Copy each line below containing "class".

(Web page edit records)
● ● ● ●
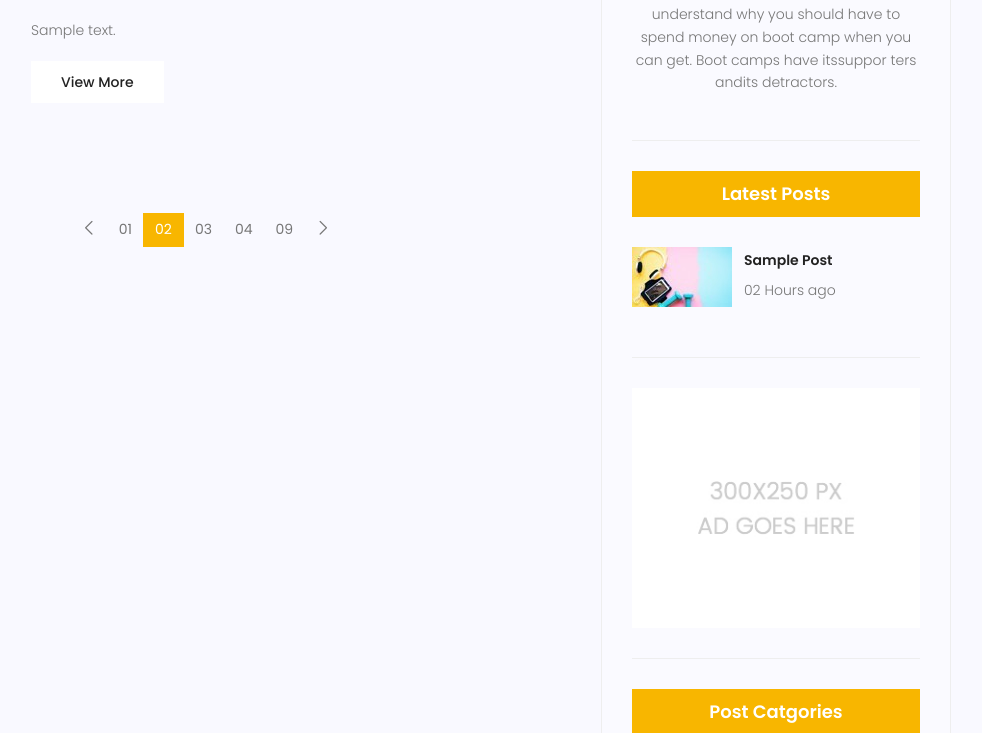
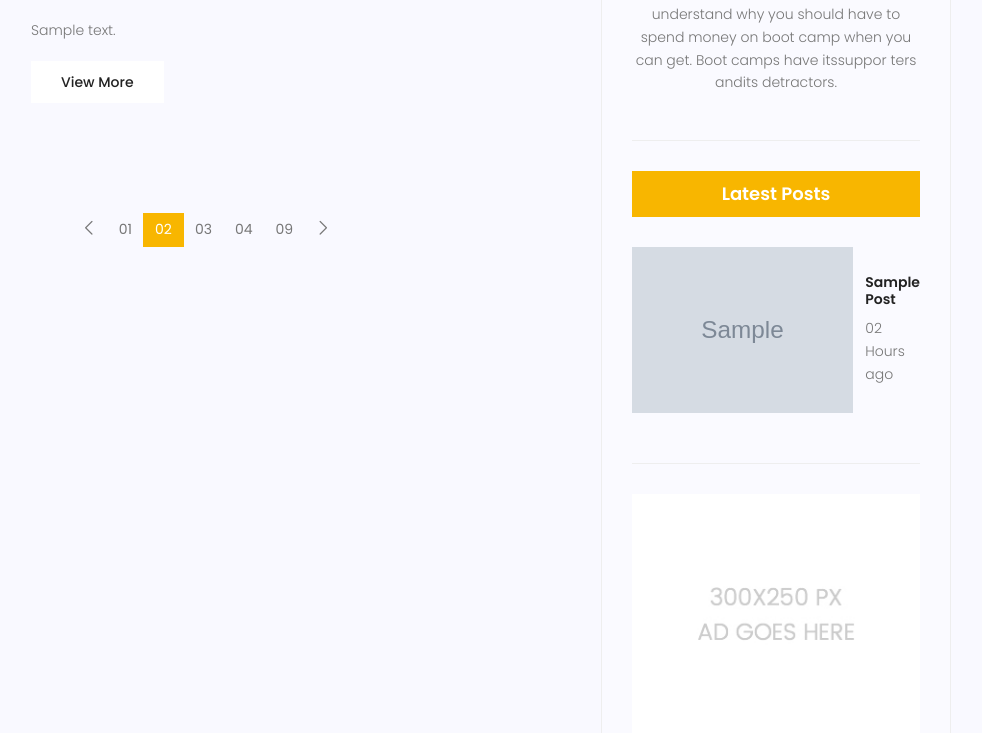
Before and after one commit to arman-ala/mk_django_1, a Django app: page /blog/ in a window 1280 px wide. Shown: the part 1537-2270 px from the top of the page, without its empty margins (244-1226 px from the left). Run offline with Django 4.2, Linux system fonts and the light colour scheme; tables that the repository leaves empty hold one stand-in row (values such as "Sample post"); grey boxes marked "Sample" are stand-in pictures; some libraries are stand-ins or nearby versions.

Commit message:
blog-latest_posts src of img tag is updated.

```diff
--- a/templates/blog/blog-latest_posts.html
+++ b/templates/blog/blog-latest_posts.html
@@ -5,7 +5,7 @@
         {% for post in posts %}
         <div class="single-post-list d-flex flex-row align-items-center">
             <div class="thumb">
-                <img class="img-fluid" src="{% static 'img/blog/pp1.jpg' %}" alt="">
+                <img class="img-fluid" src="{{ post.image.url }}" alt="">
             </div>
             <div class="details">
                 <a href="blog-single.html"><h6>{{ post.title|title }}</h6></a>
```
● ● ● ●
Answer to this exercise:
         <div class="single-post-list d-flex flex-row align-items-center">
             <div class="thumb">
-                <img class="img-fluid" src="{% static 'img/blog/pp1.jpg' %}" alt="">
+                <img class="img-fluid" src="{{ post.image.url }}" alt="">
             <div class="details">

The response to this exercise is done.